[TASK STATEMENT]: The required output is the complete listing, copied word for word.

BEGIN

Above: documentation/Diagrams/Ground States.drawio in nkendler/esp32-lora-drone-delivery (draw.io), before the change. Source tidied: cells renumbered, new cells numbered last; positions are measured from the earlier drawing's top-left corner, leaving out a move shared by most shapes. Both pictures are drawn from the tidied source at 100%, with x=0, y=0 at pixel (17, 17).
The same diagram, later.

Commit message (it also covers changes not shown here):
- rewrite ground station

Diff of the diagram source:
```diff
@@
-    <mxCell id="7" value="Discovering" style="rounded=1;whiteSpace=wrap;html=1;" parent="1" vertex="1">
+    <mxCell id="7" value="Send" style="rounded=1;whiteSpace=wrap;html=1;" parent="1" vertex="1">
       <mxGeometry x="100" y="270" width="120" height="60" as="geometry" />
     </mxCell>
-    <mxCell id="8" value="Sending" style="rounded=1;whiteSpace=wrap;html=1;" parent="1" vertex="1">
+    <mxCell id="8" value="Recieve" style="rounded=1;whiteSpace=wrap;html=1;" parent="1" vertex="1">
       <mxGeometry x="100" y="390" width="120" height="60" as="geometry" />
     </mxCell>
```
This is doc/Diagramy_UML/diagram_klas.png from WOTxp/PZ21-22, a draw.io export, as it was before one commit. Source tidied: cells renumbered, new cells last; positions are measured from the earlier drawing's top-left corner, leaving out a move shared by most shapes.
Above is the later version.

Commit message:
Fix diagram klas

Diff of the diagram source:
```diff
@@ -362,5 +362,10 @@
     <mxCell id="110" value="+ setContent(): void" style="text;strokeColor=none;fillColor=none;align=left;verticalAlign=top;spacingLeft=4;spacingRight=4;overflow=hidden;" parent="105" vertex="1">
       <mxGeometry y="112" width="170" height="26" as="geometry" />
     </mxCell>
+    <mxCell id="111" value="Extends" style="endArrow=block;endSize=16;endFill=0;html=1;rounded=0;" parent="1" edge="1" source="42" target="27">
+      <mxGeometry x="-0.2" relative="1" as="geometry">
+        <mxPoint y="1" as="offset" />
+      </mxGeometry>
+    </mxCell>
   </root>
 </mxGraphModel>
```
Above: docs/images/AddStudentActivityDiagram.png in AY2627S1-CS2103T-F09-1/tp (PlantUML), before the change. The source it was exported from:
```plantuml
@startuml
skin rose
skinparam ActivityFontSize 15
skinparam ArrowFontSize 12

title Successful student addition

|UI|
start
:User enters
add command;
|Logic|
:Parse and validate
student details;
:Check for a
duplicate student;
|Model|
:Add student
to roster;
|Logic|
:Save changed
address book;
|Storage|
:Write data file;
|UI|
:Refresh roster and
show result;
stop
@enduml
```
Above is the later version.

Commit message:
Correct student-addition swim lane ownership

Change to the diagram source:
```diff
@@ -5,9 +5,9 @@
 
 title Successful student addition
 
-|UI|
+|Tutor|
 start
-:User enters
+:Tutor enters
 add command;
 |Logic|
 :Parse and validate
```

END

[EXPECTED ANSWER]:
Above: documentation/Diagrams/Ground States.drawio in nkendler/esp32-lora-drone-delivery (draw.io), before the change. Source tidied: cells renumbered, new cells numbered last; positions are measured from the earlier drawing's top-left corner, leaving out a move shared by most shapes. Both pictures are drawn from the tidied source at 100%, with x=0, y=0 at pixel (17, 17).
The same diagram, later.

Commit message (it also covers changes not shown here):
- rewrite ground station

Diff of the diagram source:
```diff
@@
-    <mxCell id="7" value="Discovering" style="rounded=1;whiteSpace=wrap;html=1;" parent="1" vertex="1">
+    <mxCell id="7" value="Send" style="rounded=1;whiteSpace=wrap;html=1;" parent="1" vertex="1">
       <mxGeometry x="100" y="270" width="120" height="60" as="geometry" />
     </mxCell>
-    <mxCell id="8" value="Sending" style="rounded=1;whiteSpace=wrap;html=1;" parent="1" vertex="1">
+    <mxCell id="8" value="Recieve" style="rounded=1;whiteSpace=wrap;html=1;" parent="1" vertex="1">
       <mxGeometry x="100" y="390" width="120" height="60" as="geometry" />
     </mxCell>
```
This is doc/Diagramy_UML/diagram_klas.png from WOTxp/PZ21-22, a draw.io export, as it was before one commit. Source tidied: cells renumbered, new cells last; positions are measured from the earlier drawing's top-left corner, leaving out a move shared by most shapes.
Above is the later version.

Commit message:
Fix diagram klas

Diff of the diagram source:
```diff
@@ -362,5 +362,10 @@
     <mxCell id="110" value="+ setContent(): void" style="text;strokeColor=none;fillColor=none;align=left;verticalAlign=top;spacingLeft=4;spacingRight=4;overflow=hidden;" parent="105" vertex="1">
       <mxGeometry y="112" width="170" height="26" as="geometry" />
     </mxCell>
+    <mxCell id="111" value="Extends" style="endArrow=block;endSize=16;endFill=0;html=1;rounded=0;" parent="1" edge="1" source="42" target="27">
+      <mxGeometry x="-0.2" relative="1" as="geometry">
+        <mxPoint y="1" as="offset" />
+      </mxGeometry>
+    </mxCell>
   </root>
 </mxGraphModel>
```
Above: docs/images/AddStudentActivityDiagram.png in AY2627S1-CS2103T-F09-1/tp (PlantUML), before the change. The source it was exported from:
```plantuml
@startuml
skin rose
skinparam ActivityFontSize 15
skinparam ArrowFontSize 12

title Successful student addition

|UI|
start
:User enters
add command;
|Logic|
:Parse and validate
student details;
:Check for a
duplicate student;
|Model|
:Add student
to roster;
|Logic|
:Save changed
address book;
|Storage|
:Write data file;
|UI|
:Refresh roster and
show result;
stop
@enduml
```
Above is the later version.

Commit message:
Correct student-addition swim lane ownership

Change to the diagram source:
```diff
@@ -5,9 +5,9 @@
 
 title Successful student addition
 
-|UI|
+|Tutor|
 start
-:User enters
+:Tutor enters
 add command;
 |Logic|
 :Parse and validate
```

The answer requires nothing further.